There is one field where the Europeans (almost all of them, the French, the Germans, The Italians, the English) do substantially better than us, despite this lifestyle. And that is academics. How do they do it?

Monday, December 1, 2008


The world suddenly seems such a different place since my last post. How much difference does a week make?

The title of this post came about in a conversation recently amongst some friends and colleagues. It refers to two events. One of these was the terrorist attack on three very public places in Mumbai of which there has been saturation coverage in the media. Hundreds have again died, just months after similar though not quite the same kind of attack in Delhi, Jaipur and other places. For a few days there is enhanced security, talk of setting up an FBI like organisation, improving intelligence. Then it's all forgotten and we are back where we started, till the next attack.

The second event got little or no coverage in the press (except a bit in the local newspapers) and that was Cyclone 'Nisha' hitting Chennai. Coincidentally the two events spanned the same few days. Some of us in so called 'low-lying areas' had to leave our houses and apartment buildings and take shelter with friends, relatives and colleagues to avoid being marooned in a sea of water. Every year there is flooding and large parts of the city resemble a lake with bits of buildings sticking out from under the water. Every year the Corporation claims it has redone the storm water drains and things will be better - and they remain the same. Of course this year was particularly bad, as bad as 2005, the intervening years have been somewhat less destructive. And so it goes - people crib, complain and then finally, with no other option, grit their teeth and bear it. The total number of people who died in the coastal areas of Tamil Nadu due to this cyclone is in the same ball park as the Mumbai attack.

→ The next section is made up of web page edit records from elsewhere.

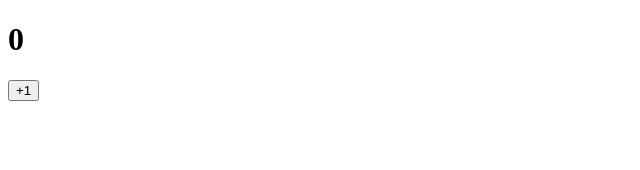
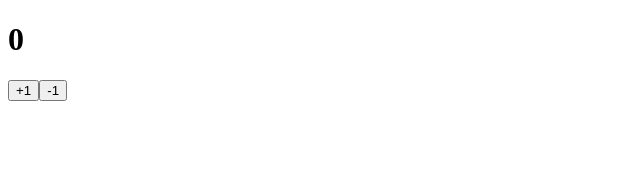
Before and after one commit to Vantuzs/test-cra, a React (Create React App) app: page / in a window 1280 px wide. Shown: the top 170 px of the page, without its empty margins (0-640 px from the left). Built offline with nearby package versions, Linux system fonts and the light colour scheme.

Commit message:
useReducer welcome 2

```diff
--- a/src/components/RegistrationFrom/RegistrationFrom.js
+++ b/src/components/RegistrationFrom/RegistrationFrom.js
@@ -6,6 +6,11 @@ function reducer(state,action){
             return{
                 ...state,
                 count: state.count+1
+            }
+        } case 'CLICK_DECREMENT':{
+            return{
+                ...state,
+                count: state.count-1
             }
         }
         default:{
@@ -28,13 +33,32 @@ const Clicker = () => {
         }); // В диспатч вы передаете обьекс action
     }
 
+    const decrimentHandler = ()=>{
+        dispatch({
+            type: 'CLICK_DECREMENT'
+        })
+    }
+
     return (
         <>
             <h1>{state.count}</h1>
             <button onClick={clickHandler}>+1</button>
+            <button onClick={decrimentHandler}>-1</button>
         </>
     );
 }
+
+
+/*
+Задача
+
+Добавить декримент личильника к функционалу
+
++ 1. ПРопишите case в reducer
++ 2. Сделайте оброботчик собьтий нажатия(onClick)кнопки декременту
++ 3. Создайте в верстке кнопку и прикрепите к ней оброботчкий событий, который вы сделали в предыдещем пункте
+
+*/
 
 export default Clicker;
 
```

All this is supposed to show we are a resilient culture. But this is just wishful thinking (or to put it more politely, hogwash) - making a virtue of inaction. So I wonder, is it some kind of fatalism that affects all Indians, borrowed from Hinduism, that you suffer because you deserve it, you must have done something bad in your past life. The inexorable law of karma justifies not only the misfortune but provides an escape route from finding a long term solution to a crisis. Interestingly, I think Christians and Muslims seems also to have been affected by this ingrained fatalism bug. It's probably the price we pay for being Indians.

How many disasters, deaths, tribulations must one suffer before concerted preventive action becomes the norm? Is it so difficult to improve intelligence, to improve coordination between agencies, provide high tech equipment, take tips from other countries which are also battling terrorism. I do not advocate, unlike the BJP, something akin to the Patriot Act which throws fundamental rights to the winds and loosens the restrictions on security forces to misusing their powers. The law of the land is not the problem. It is also impossible really to completely secure open public spaces. However we can, with some effort, have better intelligence and importantly, make use of it.

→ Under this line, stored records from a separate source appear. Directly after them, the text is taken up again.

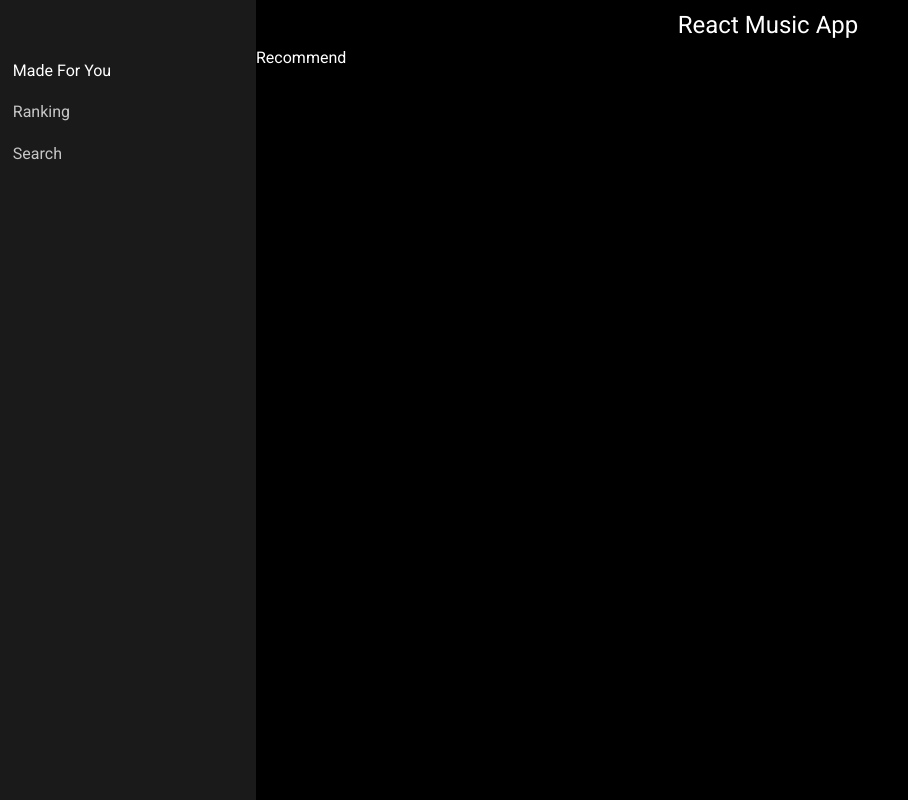
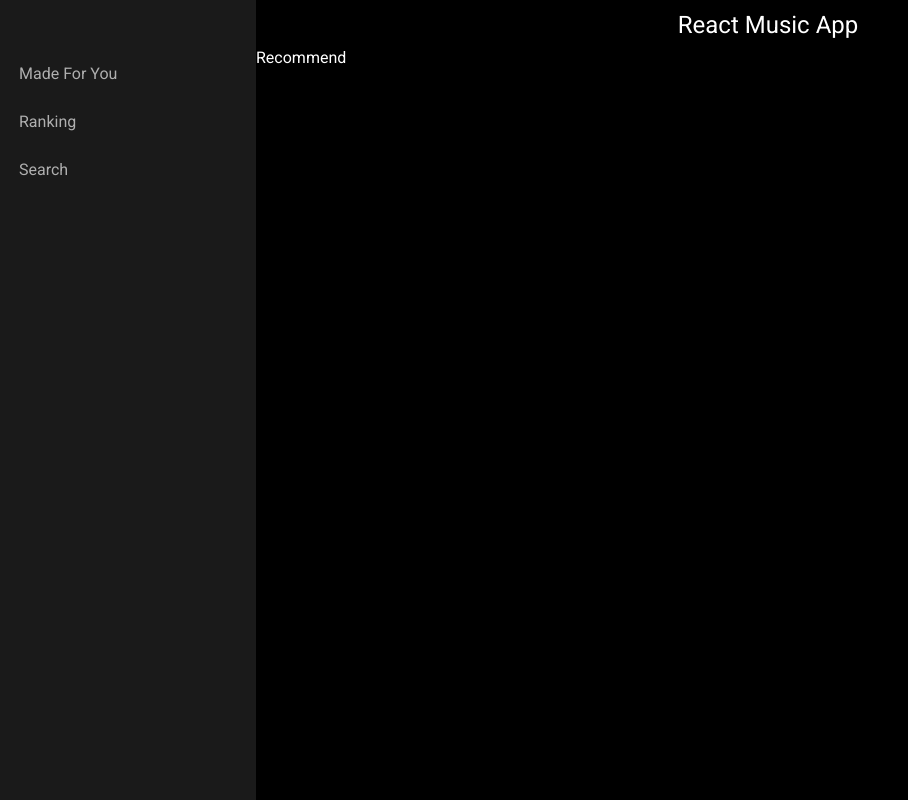
Before and after one commit to Jeremygarden/react-mucisbox, a React (Create React App) app: page / in a window 1280 px wide. Shown: the whole page, without its empty margins (0-908 px from the left). Built offline with nearby package versions, Linux system fonts and the light colour scheme.

Commit message:
adjust tab nav active style

```diff
--- a/src/assets/scss/layout/_tab-nav.scss
+++ b/src/assets/scss/layout/_tab-nav.scss
@@ -8,15 +8,16 @@
   width: 20%;
 }
 .tab-item {
-  padding: 0.8rem;
-  &.selected {
-    a {
+  padding: 0.5rem 0;
+  a {
+    border-left: 3px solid transparent;
+    color: rgba($white, 0.65);
+    display: block;
+    padding: 0.5rem 1rem;
+    text-decoration: none;
+    &.active {
+      border-color: $green;
       color: $white;
     }
   }
-  a {
-    color: rgba($white, 0.75);
-    display: block;
-    text-decoration: none;
-  }
 }
--- a/src/components/App.js
+++ b/src/components/App.js
@@ -16,7 +16,7 @@ function App() {
     <Router>
       <div className="app">
         <div className="tab-nav">
-          <div className="tab-item selected">
+          <div className="tab-item">
             <NavLink to="/recommend" className="nav-link">
               <span>Made For You</span>
             </NavLink>
```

Similarly surely we (or City Corporations) can make a concerted effort to improve infrastructure so that people's lives are not made a living hell with monotonous regularity. Being rendered homeless, or made a refugee even for a short period, is an experience that one can do well without.

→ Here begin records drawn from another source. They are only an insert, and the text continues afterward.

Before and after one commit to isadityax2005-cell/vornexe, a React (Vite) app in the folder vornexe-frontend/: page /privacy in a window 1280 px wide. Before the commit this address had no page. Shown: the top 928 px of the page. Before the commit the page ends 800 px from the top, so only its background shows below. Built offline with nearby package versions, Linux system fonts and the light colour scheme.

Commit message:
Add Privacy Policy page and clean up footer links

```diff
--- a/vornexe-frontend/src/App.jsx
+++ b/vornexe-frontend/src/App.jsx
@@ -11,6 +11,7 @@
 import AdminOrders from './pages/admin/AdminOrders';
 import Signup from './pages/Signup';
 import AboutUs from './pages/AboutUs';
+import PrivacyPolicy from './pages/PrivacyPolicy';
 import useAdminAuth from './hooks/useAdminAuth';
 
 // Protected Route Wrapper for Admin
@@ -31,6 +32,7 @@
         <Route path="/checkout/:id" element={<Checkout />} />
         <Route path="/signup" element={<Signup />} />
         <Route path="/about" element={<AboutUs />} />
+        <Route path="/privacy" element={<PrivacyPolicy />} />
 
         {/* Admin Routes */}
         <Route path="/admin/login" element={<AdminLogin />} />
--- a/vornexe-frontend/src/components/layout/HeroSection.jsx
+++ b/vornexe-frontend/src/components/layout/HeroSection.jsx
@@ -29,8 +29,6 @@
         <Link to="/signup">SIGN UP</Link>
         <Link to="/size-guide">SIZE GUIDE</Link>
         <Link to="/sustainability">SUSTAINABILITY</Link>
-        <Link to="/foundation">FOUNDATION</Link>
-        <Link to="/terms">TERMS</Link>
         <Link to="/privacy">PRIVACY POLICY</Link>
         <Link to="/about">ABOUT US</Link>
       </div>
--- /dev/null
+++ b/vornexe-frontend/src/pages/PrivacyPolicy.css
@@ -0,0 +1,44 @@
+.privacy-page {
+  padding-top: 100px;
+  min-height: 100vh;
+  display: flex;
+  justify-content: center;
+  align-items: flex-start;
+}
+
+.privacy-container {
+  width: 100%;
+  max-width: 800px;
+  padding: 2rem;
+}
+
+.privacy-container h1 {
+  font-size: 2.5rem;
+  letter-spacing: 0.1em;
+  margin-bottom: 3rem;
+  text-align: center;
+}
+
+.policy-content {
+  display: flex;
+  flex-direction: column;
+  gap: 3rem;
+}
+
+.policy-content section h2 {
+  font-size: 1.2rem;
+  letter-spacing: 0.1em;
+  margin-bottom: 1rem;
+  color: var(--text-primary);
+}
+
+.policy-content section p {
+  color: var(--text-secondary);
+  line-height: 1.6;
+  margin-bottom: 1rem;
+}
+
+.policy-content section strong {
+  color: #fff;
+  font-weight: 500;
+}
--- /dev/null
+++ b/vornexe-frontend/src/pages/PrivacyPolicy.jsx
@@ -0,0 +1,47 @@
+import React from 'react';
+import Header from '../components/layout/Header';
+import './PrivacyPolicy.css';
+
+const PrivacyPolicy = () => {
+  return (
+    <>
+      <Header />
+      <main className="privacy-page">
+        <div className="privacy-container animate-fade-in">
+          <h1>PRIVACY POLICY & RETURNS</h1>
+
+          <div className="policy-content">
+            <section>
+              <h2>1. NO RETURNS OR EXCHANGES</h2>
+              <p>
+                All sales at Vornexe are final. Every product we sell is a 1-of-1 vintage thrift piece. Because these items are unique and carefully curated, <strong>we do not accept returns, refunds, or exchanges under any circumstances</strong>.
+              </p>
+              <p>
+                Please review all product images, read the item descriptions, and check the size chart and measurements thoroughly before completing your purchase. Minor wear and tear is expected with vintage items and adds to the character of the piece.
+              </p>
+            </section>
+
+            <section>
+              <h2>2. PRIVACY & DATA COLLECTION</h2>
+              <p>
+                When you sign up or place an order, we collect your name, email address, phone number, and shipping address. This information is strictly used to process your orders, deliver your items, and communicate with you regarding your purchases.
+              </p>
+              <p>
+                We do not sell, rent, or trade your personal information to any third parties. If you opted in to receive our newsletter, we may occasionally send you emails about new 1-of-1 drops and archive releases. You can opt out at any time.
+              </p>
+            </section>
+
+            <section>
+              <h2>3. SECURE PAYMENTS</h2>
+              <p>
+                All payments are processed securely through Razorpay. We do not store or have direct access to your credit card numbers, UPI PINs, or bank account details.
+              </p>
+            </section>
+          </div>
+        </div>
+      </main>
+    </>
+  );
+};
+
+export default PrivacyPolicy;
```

So all this brings me to the title of the post -- forbearance. Is that then a virtue or just plain incompetence?

Tailpiece: For a different aspect of the Mumbai attack, see Martha Nussbaum's article. For a clearly balanced and non-partisan view of South Asian Jihadi Groups, read Hussain Haqqani's article. Hussain Haqqani is a diplomat who is presently Pakistan's ambassador to the US.

Comments, as always, welcome.